People like to say that “age is just a number,” but when you’re the one with an established career and a life filled with responsibilities, the prospect of letting all that go to pursue a dramatic shift in your work can feel like madness.
However, you’d do well not to let your doubts hold you back. Many professionals who’ve successfully transitioned their careers have found they could apply the skills from their previous jobs to their new roles.
Here are some examples of viable career transitions for people in their 40s and 50s — maybe one of them will inspire you to get started on your own journey.
Corporate to teaching
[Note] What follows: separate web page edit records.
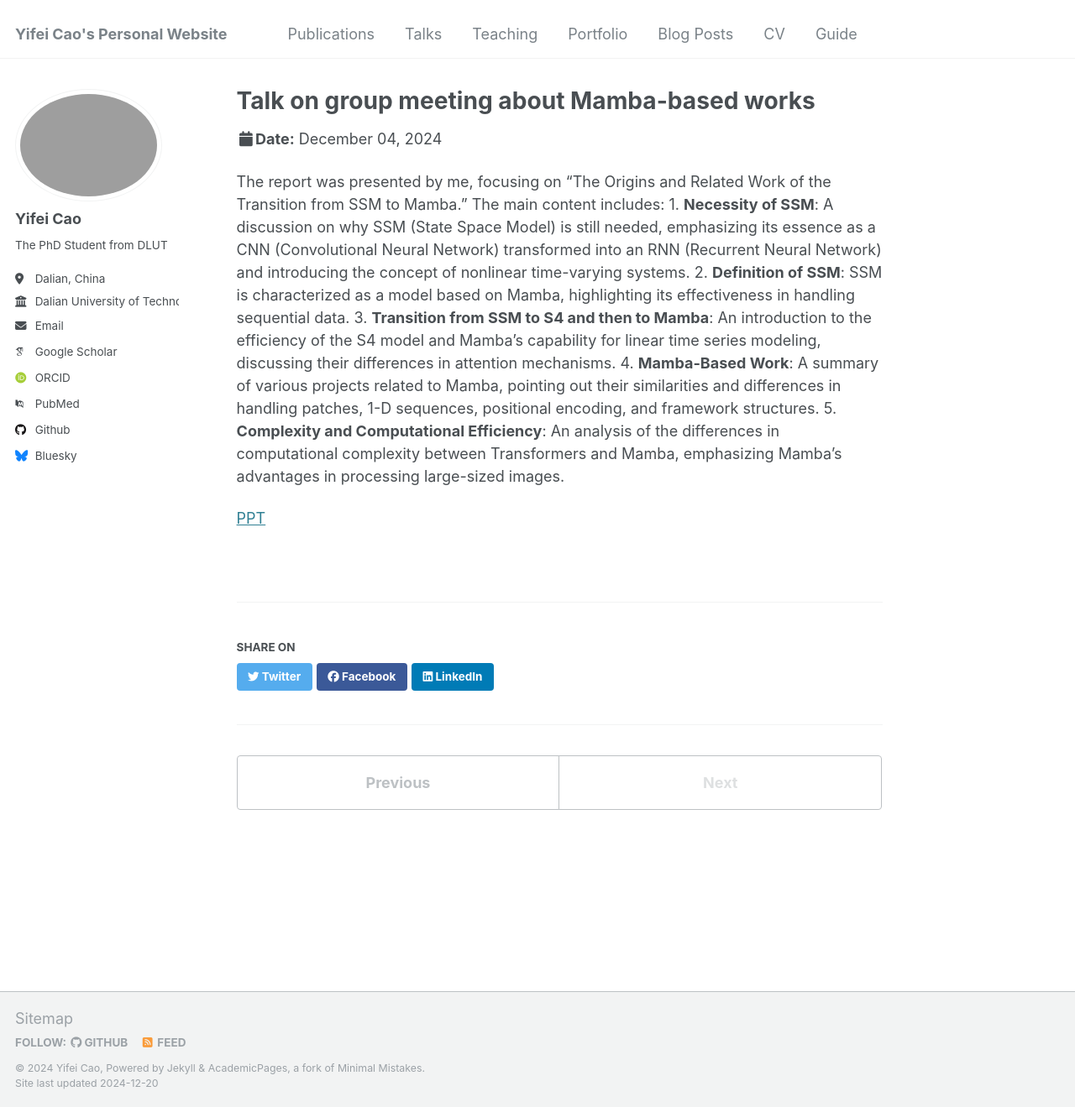
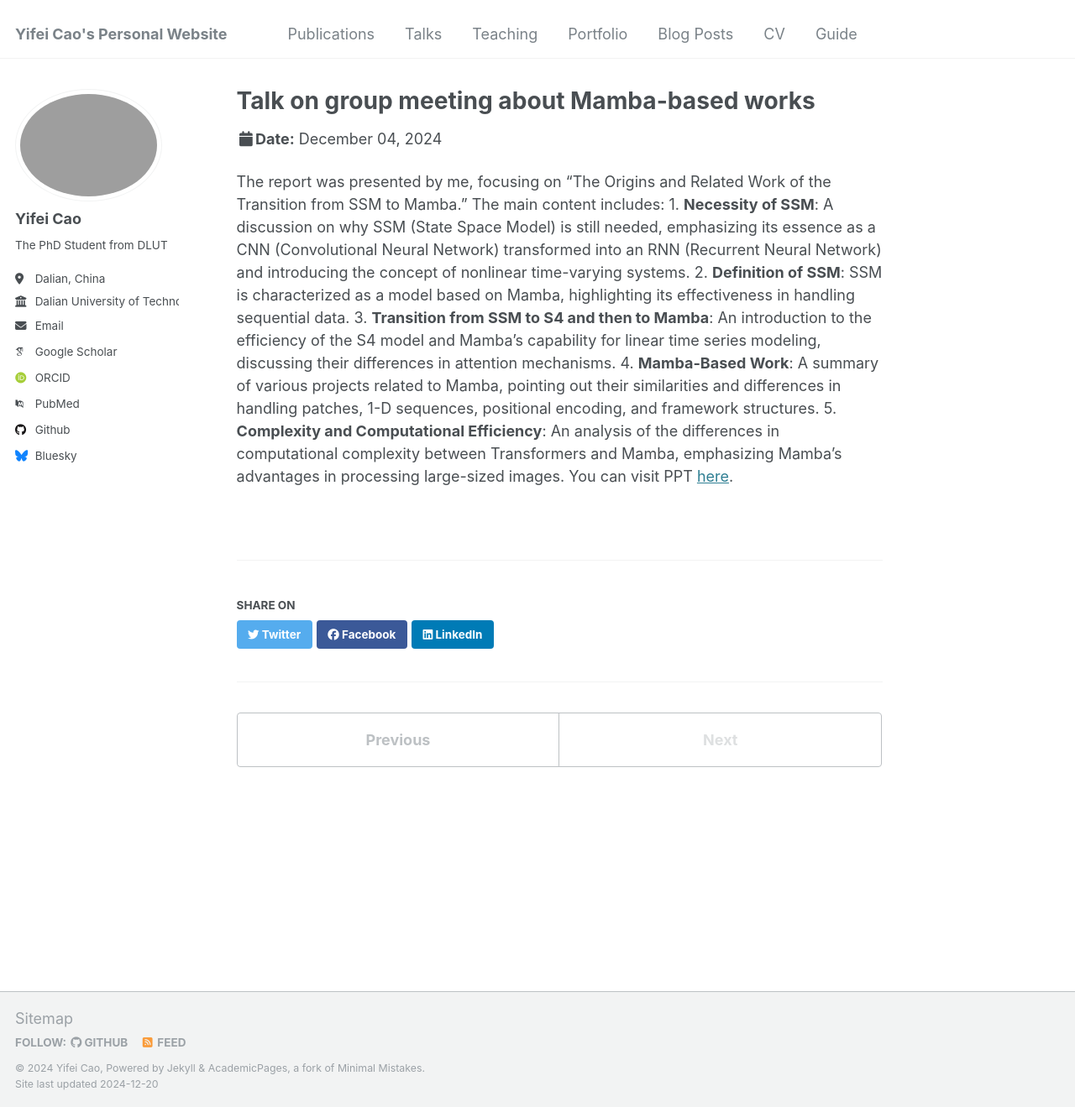
Before and after one commit to cyfedu-dlut/PersonalWeb, a Jekyll site: the page built from _talks/talkmamba.md, in a window 1280 px wide and 1319 px high. Shown: the whole window at 84% size. Built offline with Jekyll 4.4.1, drawn with Linux system fonts in a browser that asks for light colours; some web fonts are replaced.

Commit message:
Update talkmamba.md

```diff
--- a/_talks/talkmamba.md
+++ b/_talks/talkmamba.md
@@ -7,6 +7,4 @@ venue: "The internal group meeting"
 date: 2024-12-04
 location: "Dalian University of Technology"
 ---
-The report was presented by me, focusing on "The Origins and Related Work of the Transition from SSM to Mamba." The main content includes: 1. **Necessity of SSM**: A discussion on why SSM (State Space Model) is still needed, emphasizing its essence as a CNN (Convolutional Neural Network) transformed into an RNN (Recurrent Neural Network) and introducing the concept of nonlinear time-varying systems. 2. **Definition of SSM**: SSM is characterized as a model based on Mamba, highlighting its effectiveness in handling sequential data. 3. **Transition from SSM to S4 and then to Mamba**: An introduction to the efficiency of the S4 model and Mamba's capability for linear time series modeling, discussing their differences in attention mechanisms. 4. **Mamba-Based Work**: A summary of various projects related to Mamba, pointing out their similarities and differences in handling patches, 1-D sequences, positional encoding, and framework structures. 5. **Complexity and Computational Efficiency**: An analysis of the differences in computational complexity between Transformers and Mamba, emphasizing Mamba's advantages in processing large-sized images.
-
-[PPT](https://cyfedu-dlut.github.io/PersonalWeb/PPT/mamba.pdf)
+The report was presented by me, focusing on "The Origins and Related Work of the Transition from SSM to Mamba." The main content includes: 1. **Necessity of SSM**: A discussion on why SSM (State Space Model) is still needed, emphasizing its essence as a CNN (Convolutional Neural Network) transformed into an RNN (Recurrent Neural Network) and introducing the concept of nonlinear time-varying systems. 2. **Definition of SSM**: SSM is characterized as a model based on Mamba, highlighting its effectiveness in handling sequential data. 3. **Transition from SSM to S4 and then to Mamba**: An introduction to the efficiency of the S4 model and Mamba's capability for linear time series modeling, discussing their differences in attention mechanisms. 4. **Mamba-Based Work**: A summary of various projects related to Mamba, pointing out their similarities and differences in handling patches, 1-D sequences, positional encoding, and framework structures. 5. **Complexity and Computational Efficiency**: An analysis of the differences in computational complexity between Transformers and Mamba, emphasizing Mamba's advantages in processing large-sized images. You can visit PPT [here](https://cyfedu-dlut.github.io/PersonalWeb/PPT/mamba.pdf).
```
We often think of teachers as being young and straight out of college, but the best people at inspiring the younger generations are often those who have the life experience that comes with age.
This is a popular choice among those who feel ready to leave the “hamster wheel” of corporate America and pursue a more fulfilling path by helping the youth of today achieve their dreams.
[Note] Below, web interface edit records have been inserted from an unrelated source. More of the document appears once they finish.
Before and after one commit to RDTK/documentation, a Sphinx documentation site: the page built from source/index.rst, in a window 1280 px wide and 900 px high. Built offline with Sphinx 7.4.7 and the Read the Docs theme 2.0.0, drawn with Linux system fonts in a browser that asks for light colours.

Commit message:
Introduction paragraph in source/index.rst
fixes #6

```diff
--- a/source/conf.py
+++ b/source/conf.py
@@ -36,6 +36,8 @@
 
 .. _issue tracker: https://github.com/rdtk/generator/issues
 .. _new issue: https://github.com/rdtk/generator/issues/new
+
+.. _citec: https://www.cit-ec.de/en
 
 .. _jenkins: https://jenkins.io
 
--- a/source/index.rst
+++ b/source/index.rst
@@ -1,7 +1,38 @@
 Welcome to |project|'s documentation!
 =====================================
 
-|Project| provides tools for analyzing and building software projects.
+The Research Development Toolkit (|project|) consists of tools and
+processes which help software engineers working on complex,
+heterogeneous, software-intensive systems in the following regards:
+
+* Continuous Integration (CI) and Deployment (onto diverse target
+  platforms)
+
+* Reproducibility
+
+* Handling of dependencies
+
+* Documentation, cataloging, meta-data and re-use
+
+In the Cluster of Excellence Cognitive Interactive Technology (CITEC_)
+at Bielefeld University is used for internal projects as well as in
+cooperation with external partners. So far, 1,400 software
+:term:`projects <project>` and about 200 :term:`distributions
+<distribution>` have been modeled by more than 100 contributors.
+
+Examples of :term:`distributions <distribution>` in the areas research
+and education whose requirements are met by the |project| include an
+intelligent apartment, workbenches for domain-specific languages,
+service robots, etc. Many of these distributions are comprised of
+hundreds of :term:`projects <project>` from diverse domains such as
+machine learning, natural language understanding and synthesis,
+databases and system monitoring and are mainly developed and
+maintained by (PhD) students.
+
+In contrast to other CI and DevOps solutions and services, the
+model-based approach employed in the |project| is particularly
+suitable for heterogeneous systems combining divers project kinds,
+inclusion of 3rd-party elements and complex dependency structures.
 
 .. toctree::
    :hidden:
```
In fact, even ‘Teach for America’ actively encourages experienced professionals to apply for its programs, saying that “25.7% of 2018 corps members were in the workforce before joining,” and some for many decades before.
As a perk, the fixed career path of getting into teaching can be less daunting for those who feel unsure about how to navigate a new career ladder for the first time.
Public sector to corporate
It’s not so uncommon to hear of people moving from the corporate world into public-sector professions, but it’s far more unusual to see things happen the other way around. Yet, it’s certainly possible — especially for those who have reached leadership positions in the public sector.
For instance, why not apply the lessons you’ve learned as a director in nursing or in a leadership role at a school to the private sector?
However, those who have solely worked in the public sector for their entire career may benefit from working with a career coach to guide them through the process. Plus, an advantage of being in a minority position is that you can more easily bond with people who’ve made a similar shift to the one you’re hoping to do — this offers great potential for networking if you’re prepared to do some research.
Entrepreneurship to business development
The idea of quitting your job to start your own business is often glorified in the media, but what about doing the opposite? It might not be talked about quite so much, but it can also be a success.
Some people opt to go down the path of contracting or having a business for greater flexibility as they raise a family or to maximize their income, but ultimately, decide they’d prefer to find a good fit in a company to take their career to the next level.
It might feel daunting to go through the job-hunting process when your resume and background is so atypical, especially in mid-life, but the skills required to achieve success in self-employment are often in high demand among companies.
If you’d like a change of scenery and a career path you can really dig your teeth into and reap big rewards for being successful, consider becoming a real estate agent.
It’s a career that involves interacting with others to sell and understanding the local market you’re selling in, both of which hold high appeal to many individuals considering a career transition.
Real estate is often a popular choice among those who may not have the right qualifications for other roles, because the only requirement for most states is to obtain your license.
IT to cybersecurity
The cybersecurity sector is growing fast, with information security analyst jobs reported by the Bureau of Labor Statistics to grow 33% between 2020 and 2030, which is significantly above the national average for all jobs.
This isn’t a career that absolutely everyone can transition to in their 40s and 50s — you’re going to need some technical knowledge to achieve success.
However, for those who have already worked in other areas of IT, cybersecurity is the perfect area to consider if you’d like to try something a little different with great potential for earning and progression.
What’s holding you back?
The longer you stay in your comfort zone, the harder it becomes to break out. You might not think of your career as a “comfort zone” if you’re currently struggling with your job, but it’s certainly the option you’re more familiar with.
No matter which sector you’re coming from or what your experience looks like, it’s never too late to make a fulfilling and successful career shift in your 40s and 50s. Besides, the door will most likely be open to your old life if you ever want to go back.